Task instructions:
Report the lines of the material that carry the string "Also".

Supplied records:
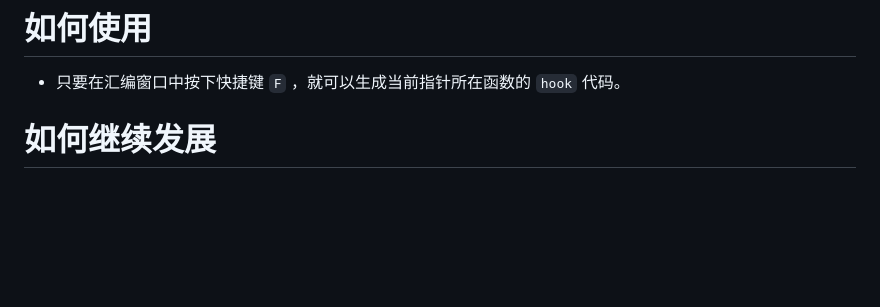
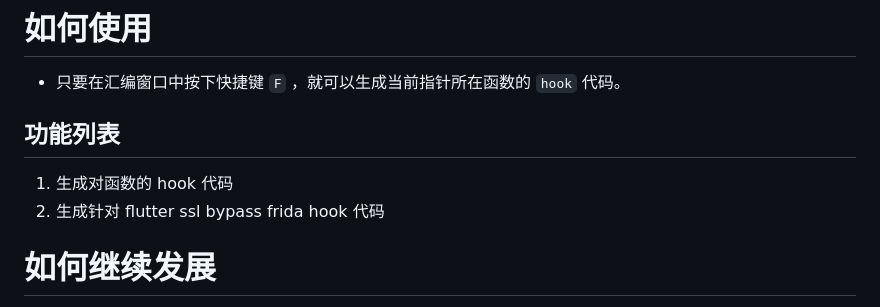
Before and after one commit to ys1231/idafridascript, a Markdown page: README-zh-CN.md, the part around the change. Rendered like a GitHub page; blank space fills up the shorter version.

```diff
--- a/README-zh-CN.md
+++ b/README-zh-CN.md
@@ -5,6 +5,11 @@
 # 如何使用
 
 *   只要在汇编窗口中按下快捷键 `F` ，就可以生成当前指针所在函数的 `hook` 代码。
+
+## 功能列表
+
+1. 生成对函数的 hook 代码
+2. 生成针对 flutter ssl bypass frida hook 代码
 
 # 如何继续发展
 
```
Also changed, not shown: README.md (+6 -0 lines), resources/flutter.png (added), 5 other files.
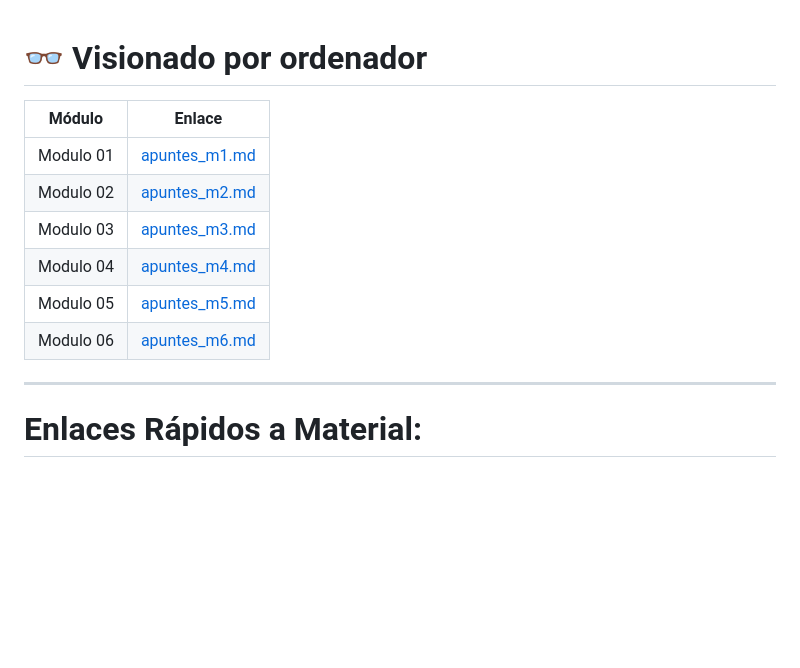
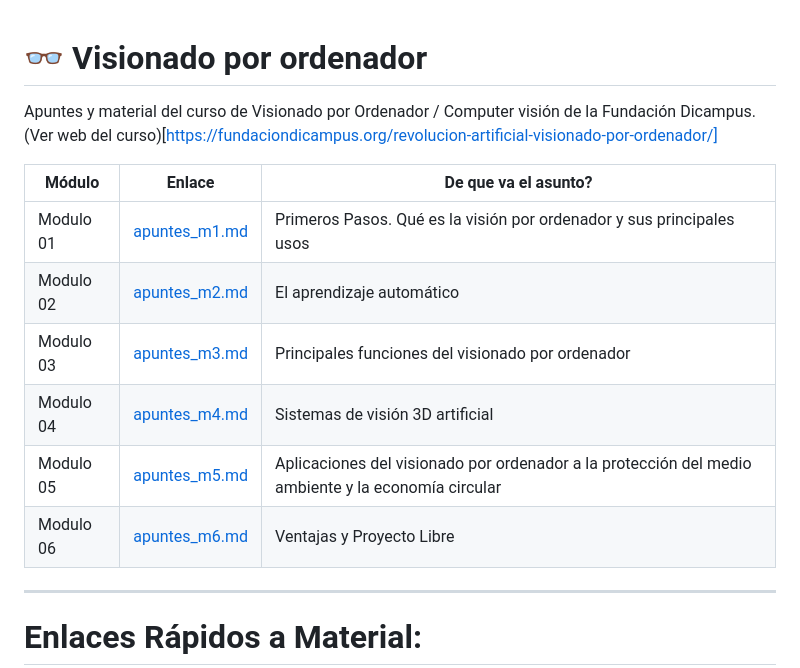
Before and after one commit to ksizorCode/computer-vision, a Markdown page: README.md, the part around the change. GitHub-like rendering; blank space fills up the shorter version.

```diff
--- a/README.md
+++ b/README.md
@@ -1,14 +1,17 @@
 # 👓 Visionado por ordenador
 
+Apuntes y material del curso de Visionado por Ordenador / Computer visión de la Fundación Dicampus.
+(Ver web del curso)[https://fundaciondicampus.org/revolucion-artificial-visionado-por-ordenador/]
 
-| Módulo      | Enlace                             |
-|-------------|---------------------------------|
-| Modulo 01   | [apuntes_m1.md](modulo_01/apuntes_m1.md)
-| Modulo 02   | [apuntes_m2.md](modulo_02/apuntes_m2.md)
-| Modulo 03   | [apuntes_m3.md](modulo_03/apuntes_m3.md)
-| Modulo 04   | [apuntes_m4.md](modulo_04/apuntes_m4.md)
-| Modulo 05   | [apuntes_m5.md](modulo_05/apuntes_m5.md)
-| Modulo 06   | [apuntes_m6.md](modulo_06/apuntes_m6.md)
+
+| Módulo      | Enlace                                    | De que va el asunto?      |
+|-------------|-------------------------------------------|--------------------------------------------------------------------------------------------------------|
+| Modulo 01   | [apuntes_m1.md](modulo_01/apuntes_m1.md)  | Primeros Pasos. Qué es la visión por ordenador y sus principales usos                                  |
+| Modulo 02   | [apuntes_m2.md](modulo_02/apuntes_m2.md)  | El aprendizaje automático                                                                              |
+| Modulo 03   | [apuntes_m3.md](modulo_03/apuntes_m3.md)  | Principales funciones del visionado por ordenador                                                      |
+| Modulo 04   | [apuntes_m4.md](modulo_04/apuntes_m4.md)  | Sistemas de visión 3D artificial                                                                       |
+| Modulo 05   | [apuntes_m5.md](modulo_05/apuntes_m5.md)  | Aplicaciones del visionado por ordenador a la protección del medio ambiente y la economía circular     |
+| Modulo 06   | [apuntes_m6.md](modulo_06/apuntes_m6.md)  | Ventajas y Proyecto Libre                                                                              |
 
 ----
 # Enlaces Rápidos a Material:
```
--
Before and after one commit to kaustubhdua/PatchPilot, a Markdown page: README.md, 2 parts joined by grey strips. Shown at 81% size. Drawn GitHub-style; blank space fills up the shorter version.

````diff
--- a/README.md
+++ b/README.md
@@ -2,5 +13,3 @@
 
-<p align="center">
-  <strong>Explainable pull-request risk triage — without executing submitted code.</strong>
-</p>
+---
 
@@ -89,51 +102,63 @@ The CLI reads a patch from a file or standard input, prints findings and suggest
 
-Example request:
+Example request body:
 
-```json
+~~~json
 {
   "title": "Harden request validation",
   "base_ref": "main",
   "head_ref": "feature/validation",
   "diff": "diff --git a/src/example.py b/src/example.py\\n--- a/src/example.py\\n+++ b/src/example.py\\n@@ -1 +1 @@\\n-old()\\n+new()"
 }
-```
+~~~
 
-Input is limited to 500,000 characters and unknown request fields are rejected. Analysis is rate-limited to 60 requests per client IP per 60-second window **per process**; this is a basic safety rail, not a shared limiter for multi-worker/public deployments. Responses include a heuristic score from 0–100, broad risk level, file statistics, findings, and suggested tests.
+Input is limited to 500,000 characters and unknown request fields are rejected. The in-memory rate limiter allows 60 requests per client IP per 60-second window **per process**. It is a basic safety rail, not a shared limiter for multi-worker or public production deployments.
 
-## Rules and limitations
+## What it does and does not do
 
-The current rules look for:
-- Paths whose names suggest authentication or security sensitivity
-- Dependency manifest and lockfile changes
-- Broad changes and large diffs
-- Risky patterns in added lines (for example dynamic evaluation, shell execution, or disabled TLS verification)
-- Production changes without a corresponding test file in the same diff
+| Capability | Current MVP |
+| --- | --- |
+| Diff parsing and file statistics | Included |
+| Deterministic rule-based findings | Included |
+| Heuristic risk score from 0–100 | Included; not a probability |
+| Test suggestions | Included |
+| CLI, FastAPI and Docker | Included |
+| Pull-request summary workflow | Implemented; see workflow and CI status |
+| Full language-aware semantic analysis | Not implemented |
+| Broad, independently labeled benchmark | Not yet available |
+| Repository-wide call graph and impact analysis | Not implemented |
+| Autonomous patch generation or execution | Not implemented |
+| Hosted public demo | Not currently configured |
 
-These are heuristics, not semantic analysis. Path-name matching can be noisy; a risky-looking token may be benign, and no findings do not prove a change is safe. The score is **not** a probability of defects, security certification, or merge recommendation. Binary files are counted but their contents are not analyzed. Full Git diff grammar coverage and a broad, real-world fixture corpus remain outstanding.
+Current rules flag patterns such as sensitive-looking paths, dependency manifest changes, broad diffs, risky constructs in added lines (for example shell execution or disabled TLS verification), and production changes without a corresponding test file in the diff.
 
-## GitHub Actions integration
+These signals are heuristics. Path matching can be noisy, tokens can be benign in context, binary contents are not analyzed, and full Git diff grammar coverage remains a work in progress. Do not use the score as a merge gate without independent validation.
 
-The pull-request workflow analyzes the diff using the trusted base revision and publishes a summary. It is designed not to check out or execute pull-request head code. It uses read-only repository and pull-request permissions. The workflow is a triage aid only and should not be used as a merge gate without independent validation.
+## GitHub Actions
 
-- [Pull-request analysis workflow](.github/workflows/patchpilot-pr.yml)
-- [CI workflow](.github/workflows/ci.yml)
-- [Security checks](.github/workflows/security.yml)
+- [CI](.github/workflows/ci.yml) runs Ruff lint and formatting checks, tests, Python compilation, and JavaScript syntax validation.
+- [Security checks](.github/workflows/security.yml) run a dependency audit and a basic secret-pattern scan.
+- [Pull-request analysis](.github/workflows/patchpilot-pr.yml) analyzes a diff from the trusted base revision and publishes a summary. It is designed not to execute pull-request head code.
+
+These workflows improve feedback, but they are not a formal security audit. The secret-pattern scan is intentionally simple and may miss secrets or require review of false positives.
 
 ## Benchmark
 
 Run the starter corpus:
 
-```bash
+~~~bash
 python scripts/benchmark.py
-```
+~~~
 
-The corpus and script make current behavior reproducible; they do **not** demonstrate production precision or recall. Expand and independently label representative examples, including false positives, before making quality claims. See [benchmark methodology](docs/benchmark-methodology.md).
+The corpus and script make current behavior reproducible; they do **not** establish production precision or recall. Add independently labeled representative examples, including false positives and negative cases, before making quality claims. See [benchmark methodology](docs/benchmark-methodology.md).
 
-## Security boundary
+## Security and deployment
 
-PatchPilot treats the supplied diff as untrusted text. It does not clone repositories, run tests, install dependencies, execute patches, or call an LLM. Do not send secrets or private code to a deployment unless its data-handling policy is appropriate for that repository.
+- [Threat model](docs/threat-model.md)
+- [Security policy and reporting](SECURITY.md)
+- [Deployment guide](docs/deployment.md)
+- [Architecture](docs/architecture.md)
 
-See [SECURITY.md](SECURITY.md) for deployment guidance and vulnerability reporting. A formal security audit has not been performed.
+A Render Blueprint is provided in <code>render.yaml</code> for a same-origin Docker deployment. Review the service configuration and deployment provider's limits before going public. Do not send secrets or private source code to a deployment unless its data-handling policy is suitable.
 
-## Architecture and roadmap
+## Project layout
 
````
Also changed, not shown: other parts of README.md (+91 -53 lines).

Task answer:
Also changed, not shown: README.md (+6 -0 lines), resources/flutter.png (added), 5 other files.
Also changed, not shown: other parts of README.md (+91 -53 lines).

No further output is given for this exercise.